Over 700 fish-eating dinosaur footprints found in Portugal

Barcelona: A Spanish paleontological team has found more than 700 footprints belonging to carnivorous dinosaurs in Portugal, a leading investigator said on Tuesday.

The dinosaurs were believed to be part of the Megalosauridae group, from the Middle Jurassic Period, and were thought to take advantage of low tides to hunt fish trapped in tidal pools, EFE news reported.

Novella Razzolini, the leading investigator on the Catalan Institute of Paleontology’s team, said the footprints were a “marvelous finding”.

She said the Middle Jurassic, which stretches back from 174 million to 163 million years ago, is known as the “dark age” of dinosaurs, as fossil records have shined little light on many of the creatures that lived during the period.

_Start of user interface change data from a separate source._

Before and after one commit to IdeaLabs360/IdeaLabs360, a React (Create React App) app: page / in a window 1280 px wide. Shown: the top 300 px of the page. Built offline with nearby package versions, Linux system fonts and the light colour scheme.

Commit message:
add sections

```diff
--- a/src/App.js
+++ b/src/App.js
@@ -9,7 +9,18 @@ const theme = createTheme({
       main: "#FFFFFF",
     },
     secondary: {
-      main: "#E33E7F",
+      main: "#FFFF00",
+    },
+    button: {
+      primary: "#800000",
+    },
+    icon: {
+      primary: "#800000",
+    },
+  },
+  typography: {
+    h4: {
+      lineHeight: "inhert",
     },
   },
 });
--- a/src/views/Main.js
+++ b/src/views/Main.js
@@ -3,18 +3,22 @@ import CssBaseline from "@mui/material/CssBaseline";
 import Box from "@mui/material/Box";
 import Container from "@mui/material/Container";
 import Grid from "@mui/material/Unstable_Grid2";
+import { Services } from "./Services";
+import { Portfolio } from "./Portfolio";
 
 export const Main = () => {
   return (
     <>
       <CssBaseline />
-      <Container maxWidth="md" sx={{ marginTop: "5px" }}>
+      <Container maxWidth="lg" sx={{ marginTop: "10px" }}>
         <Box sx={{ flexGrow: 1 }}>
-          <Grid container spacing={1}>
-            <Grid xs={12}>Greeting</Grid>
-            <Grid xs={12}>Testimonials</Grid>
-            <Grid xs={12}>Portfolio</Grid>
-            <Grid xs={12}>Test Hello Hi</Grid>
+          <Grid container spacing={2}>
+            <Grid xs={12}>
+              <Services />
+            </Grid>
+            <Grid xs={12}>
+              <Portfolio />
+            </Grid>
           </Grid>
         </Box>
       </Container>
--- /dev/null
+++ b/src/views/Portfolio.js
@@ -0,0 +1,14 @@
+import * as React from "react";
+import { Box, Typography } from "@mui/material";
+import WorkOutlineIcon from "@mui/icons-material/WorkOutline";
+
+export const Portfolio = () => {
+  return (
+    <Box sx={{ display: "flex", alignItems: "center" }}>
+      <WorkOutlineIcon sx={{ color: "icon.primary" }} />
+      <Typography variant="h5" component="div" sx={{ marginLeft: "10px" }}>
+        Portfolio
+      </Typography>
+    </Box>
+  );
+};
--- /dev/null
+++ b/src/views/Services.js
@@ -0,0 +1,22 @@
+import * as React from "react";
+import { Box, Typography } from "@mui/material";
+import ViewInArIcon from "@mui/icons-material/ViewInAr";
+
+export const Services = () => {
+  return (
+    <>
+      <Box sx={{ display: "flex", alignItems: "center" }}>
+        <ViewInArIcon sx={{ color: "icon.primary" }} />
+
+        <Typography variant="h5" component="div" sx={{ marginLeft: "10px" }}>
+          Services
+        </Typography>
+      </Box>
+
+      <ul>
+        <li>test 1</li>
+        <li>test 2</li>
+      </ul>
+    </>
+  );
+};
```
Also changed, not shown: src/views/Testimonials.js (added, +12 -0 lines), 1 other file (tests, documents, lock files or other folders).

In Europe, most fossil remains from this group have been found in France, England and Scotland, while Portugal is known for the high amount of fossilised footprints.

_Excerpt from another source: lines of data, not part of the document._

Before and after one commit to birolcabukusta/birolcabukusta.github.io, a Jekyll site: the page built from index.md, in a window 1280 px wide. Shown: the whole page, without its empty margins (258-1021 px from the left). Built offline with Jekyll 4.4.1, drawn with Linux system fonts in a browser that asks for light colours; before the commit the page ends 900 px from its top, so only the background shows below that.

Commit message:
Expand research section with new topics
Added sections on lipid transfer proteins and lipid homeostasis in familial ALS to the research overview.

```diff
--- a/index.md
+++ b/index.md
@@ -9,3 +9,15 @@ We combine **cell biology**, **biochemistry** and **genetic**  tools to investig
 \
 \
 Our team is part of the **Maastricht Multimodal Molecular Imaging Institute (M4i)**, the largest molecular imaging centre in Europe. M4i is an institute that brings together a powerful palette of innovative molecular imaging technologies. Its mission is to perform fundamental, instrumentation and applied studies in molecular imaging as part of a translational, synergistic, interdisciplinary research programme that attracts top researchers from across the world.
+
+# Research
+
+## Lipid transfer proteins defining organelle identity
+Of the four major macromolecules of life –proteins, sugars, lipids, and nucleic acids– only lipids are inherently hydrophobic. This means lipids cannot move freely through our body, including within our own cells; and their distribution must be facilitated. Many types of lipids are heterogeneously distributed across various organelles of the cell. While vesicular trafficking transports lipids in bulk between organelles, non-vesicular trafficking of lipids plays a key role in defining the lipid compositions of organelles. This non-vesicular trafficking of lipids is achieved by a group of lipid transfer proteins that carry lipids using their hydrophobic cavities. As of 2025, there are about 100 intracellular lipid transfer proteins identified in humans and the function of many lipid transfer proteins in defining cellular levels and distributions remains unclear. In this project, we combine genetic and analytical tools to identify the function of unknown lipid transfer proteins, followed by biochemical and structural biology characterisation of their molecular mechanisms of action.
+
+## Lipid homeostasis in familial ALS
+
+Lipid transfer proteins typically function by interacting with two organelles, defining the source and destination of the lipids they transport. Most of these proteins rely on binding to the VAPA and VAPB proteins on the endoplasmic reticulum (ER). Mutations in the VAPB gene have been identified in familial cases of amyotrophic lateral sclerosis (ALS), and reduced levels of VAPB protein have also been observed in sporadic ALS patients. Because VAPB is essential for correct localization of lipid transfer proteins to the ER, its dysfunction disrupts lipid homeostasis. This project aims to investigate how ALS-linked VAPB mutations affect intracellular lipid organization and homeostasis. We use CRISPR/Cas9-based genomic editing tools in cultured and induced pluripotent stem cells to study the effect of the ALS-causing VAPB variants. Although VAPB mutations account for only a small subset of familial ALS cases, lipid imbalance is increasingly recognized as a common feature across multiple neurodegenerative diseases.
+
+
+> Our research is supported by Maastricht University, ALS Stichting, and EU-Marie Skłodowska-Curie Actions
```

Razzolini’s study focused on a series of prints found in Velle de Meio, 100 km north of Lisbon, an area that 170 million years ago was underwater during high tide, but which during low tide had sand bars which stopped the water from receding and formed lagoons.

According to the paleontologist, the footprints found are the largest in the Iberian peninsula and could belong to a small number of individuals that consistently fished in the area.

This is the first time investigators found clear evidence of migrations and movements by Megalosauridae with the sole purpose of acquiring food.